politics and government of
The Minister of Democratic Institutions (previously called the Minister responsible for Democratic Reform and the Minister responsible for Democratic Renewal) is a Minister of the Crown in the Canadian Cabinet, associated with the Privy Council Office.
Under Martin (2003-2006)
The position was created by Prime Minister Paul Martin when he succeeded Jean Chrétien in December 2003 under the title Minister responsible for Democratic Reform to address the "democratic deficit", an issue Martin campaigned on when he ran for leader of the Liberal Party of Canada.
The portfolio was initially held by the Government House Leader, Jacques Saada, in Martin's first cabinet. After the 2004 election, the portfolio was given to Mauril Bélanger, who was the deputy government house leader.
When Belinda Stronach crossed the floor from the Conservative Party to Liberals on May 17, 2005, she assumed responsibilities for the portfolio along with the post of Minister of Human Resources and Skills Development. At this point the title was changed from "Democratic Reform" to "Democratic Renewal".

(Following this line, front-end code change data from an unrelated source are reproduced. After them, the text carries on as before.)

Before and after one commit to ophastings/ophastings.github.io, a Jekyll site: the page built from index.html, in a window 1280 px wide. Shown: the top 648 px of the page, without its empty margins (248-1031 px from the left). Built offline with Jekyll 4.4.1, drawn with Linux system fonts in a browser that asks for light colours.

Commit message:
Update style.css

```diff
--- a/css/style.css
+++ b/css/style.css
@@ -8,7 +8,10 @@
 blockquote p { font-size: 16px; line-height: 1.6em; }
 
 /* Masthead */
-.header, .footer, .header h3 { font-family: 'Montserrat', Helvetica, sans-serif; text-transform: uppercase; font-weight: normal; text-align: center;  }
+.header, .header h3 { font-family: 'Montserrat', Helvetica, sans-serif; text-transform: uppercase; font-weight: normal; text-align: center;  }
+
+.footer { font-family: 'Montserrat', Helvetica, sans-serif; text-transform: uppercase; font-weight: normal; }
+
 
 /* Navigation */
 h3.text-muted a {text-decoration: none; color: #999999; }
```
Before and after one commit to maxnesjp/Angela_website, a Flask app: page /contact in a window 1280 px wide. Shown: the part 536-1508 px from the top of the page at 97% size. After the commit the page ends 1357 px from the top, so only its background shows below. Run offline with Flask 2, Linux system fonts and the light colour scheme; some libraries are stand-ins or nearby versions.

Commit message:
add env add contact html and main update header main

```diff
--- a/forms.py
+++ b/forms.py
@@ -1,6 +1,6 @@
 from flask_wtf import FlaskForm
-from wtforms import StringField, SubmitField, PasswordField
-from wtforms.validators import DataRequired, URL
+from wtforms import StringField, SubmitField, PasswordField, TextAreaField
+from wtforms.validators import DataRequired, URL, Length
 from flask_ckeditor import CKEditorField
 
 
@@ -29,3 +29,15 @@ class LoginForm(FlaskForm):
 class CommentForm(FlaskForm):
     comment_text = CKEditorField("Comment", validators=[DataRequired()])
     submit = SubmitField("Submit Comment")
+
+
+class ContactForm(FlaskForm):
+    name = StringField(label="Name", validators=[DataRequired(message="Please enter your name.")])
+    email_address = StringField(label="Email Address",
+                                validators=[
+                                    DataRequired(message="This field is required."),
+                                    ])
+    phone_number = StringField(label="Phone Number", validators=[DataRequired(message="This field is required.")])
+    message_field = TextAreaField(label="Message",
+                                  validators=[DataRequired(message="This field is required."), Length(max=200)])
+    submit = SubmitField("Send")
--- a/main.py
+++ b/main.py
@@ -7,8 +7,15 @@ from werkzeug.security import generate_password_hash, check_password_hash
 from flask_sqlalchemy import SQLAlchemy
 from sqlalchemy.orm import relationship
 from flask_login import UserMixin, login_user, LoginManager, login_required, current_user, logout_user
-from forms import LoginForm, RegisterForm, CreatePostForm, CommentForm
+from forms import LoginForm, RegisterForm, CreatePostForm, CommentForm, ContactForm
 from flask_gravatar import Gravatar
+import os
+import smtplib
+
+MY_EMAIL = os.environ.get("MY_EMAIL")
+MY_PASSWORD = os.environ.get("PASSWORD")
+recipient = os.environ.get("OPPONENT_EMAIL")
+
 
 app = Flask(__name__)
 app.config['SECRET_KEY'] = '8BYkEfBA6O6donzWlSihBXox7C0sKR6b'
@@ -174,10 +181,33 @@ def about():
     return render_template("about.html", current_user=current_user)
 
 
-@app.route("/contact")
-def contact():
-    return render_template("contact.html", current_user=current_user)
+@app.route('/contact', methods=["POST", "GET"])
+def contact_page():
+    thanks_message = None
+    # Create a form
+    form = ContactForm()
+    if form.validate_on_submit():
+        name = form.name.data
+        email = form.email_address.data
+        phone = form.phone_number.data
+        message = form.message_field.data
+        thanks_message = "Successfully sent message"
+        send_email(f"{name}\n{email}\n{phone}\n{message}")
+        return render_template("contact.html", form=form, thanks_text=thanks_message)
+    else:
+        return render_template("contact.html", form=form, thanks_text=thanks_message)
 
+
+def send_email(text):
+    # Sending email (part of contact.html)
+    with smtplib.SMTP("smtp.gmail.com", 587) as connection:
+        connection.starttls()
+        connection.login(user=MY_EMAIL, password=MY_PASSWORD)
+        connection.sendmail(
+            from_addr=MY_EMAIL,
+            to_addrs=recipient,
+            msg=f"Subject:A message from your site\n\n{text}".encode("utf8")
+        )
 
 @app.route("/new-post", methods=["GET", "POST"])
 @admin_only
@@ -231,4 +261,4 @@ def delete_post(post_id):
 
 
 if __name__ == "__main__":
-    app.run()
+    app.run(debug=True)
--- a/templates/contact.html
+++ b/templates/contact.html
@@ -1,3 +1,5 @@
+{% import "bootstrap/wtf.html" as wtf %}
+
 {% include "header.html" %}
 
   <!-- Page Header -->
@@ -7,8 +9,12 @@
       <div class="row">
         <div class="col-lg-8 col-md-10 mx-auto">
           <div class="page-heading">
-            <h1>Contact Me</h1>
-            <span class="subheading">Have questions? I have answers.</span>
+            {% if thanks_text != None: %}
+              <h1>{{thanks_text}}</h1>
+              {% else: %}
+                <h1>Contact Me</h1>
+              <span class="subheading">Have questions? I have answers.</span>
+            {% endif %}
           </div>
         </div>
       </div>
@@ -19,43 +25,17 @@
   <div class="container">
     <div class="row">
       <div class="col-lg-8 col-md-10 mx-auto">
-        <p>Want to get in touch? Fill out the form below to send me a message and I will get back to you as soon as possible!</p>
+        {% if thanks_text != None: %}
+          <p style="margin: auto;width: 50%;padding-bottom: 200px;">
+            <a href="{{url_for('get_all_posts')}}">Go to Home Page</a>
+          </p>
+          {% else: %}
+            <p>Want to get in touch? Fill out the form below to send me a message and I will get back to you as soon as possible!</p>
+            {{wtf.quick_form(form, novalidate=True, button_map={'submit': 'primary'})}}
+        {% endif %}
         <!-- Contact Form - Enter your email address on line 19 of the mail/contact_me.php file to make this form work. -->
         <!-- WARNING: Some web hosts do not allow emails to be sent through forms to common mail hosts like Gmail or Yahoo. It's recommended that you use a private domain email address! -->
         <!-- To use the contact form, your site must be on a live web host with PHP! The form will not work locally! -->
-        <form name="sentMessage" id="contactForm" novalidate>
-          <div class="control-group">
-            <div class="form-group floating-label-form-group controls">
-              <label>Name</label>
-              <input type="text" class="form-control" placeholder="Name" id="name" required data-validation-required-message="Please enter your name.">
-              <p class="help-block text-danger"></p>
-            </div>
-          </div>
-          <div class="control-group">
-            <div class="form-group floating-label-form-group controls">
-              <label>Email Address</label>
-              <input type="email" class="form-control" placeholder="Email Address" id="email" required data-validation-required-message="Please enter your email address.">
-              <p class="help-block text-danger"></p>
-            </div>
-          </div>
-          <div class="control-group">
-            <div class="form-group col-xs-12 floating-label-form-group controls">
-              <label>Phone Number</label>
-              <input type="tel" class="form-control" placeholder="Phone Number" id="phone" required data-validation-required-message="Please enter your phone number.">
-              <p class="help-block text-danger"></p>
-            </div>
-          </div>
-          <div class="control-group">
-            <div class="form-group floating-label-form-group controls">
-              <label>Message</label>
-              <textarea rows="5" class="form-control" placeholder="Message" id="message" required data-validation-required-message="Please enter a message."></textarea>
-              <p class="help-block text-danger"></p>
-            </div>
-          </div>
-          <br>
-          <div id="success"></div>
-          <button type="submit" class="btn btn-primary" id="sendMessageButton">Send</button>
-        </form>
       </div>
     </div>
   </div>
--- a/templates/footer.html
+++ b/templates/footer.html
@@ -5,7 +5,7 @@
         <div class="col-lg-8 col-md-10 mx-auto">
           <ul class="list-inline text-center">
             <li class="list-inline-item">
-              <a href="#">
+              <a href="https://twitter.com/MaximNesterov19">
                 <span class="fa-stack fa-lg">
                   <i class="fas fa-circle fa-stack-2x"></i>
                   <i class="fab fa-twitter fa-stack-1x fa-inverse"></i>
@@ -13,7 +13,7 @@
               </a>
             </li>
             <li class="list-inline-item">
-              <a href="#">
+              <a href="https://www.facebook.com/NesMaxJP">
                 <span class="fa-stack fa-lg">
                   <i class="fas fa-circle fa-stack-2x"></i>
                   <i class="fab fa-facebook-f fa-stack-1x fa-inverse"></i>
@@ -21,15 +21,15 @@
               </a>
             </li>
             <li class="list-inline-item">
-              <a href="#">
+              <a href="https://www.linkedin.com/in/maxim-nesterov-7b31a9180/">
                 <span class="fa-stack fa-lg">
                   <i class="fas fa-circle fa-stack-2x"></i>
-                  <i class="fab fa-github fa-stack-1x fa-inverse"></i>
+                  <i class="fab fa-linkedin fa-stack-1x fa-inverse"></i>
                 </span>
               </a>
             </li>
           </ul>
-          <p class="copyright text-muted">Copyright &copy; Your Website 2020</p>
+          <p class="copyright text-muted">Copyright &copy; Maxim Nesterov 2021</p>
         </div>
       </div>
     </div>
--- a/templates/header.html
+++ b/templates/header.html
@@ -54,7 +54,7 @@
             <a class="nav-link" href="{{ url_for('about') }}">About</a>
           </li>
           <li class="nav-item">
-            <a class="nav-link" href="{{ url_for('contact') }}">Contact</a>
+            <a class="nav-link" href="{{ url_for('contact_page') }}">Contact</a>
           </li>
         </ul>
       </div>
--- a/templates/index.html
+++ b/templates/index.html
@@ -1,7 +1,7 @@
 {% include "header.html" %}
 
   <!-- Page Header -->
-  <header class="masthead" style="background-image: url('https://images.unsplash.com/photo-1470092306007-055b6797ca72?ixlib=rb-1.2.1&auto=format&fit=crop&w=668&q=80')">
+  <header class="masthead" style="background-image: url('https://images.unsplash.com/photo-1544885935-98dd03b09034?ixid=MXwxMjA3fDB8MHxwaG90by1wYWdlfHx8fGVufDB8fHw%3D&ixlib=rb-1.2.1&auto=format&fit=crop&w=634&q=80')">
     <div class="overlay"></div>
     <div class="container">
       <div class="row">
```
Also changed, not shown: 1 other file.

Under Harper (2006-2015)
Under the premiership of Stephen Harper, the post was first held by his first two House Leaders (Rob Nicholson and Peter Van Loan) as "Leader of the House of Commons and Minister for Democratic Reform". In 2008, the role was taken up by Steven Fletcher as "Minister of State (Democratic Reform)" and the same title was subsequently held by Pierre Poilievre.
Under J. Trudeau (2015-)
In the ministry of Justin Trudeau, who was elected on campaign promises of electoral reform, the portfolio was assigned to Maryam Monsef in November 2015, under the new title "Minister of Democratic Institutions".
The minister has been instructed to table an action plan outlining proposals to reform the operations of the Canadian House of Commons in order to increase the role of individual Members of Parliament in the House and its committees. Proposals include allowing more free votes, giving committees more authority, increase research budgets, allowing chairs of house committees to be elected rather than appointed by the prime minister, giving MPs a role in choosing which committees they sit on rather than having them assigned by the prime minister or government house leader.
List of Ministers
|No.||Name (Portfolio)||Term of office||Political party||Ministry|
|December 12, 2003||July 20, 2004||Liberal||27 (Martin)|
|July 20, 2004||May 18, 2005||Liberal|
|May 18, 2005||February 6, 2006||Liberal|
|February 6, 2006||January 4, 2007||Conservative||28 (Harper)|
|5||Peter Van Loan
|January 4, 2007||October 30, 2008||Conservative|
|October 30, 2008||May 18, 2011||Conservative|
|May 18, 2011||July 15, 2011||Conservative|
|July 15, 2011||November 4, 2015||Conservative|
|November 4, 2015||Incumbent||Liberal||29 (J. Trudeau)|
- "Order in Council P.C. 2003-2027". Privy Council Office, Government of Canada. 2003-12-12. Retrieved 2015-11-13.
- "Order in Council P.C. 2005-0950". Privy Council Office, Government of Canada. 2005-05-17. Retrieved 2015-11-13.
- Justin Trudeau. "Minister of Democratic Institutions Mandate Letter". Prime Minister of Canada.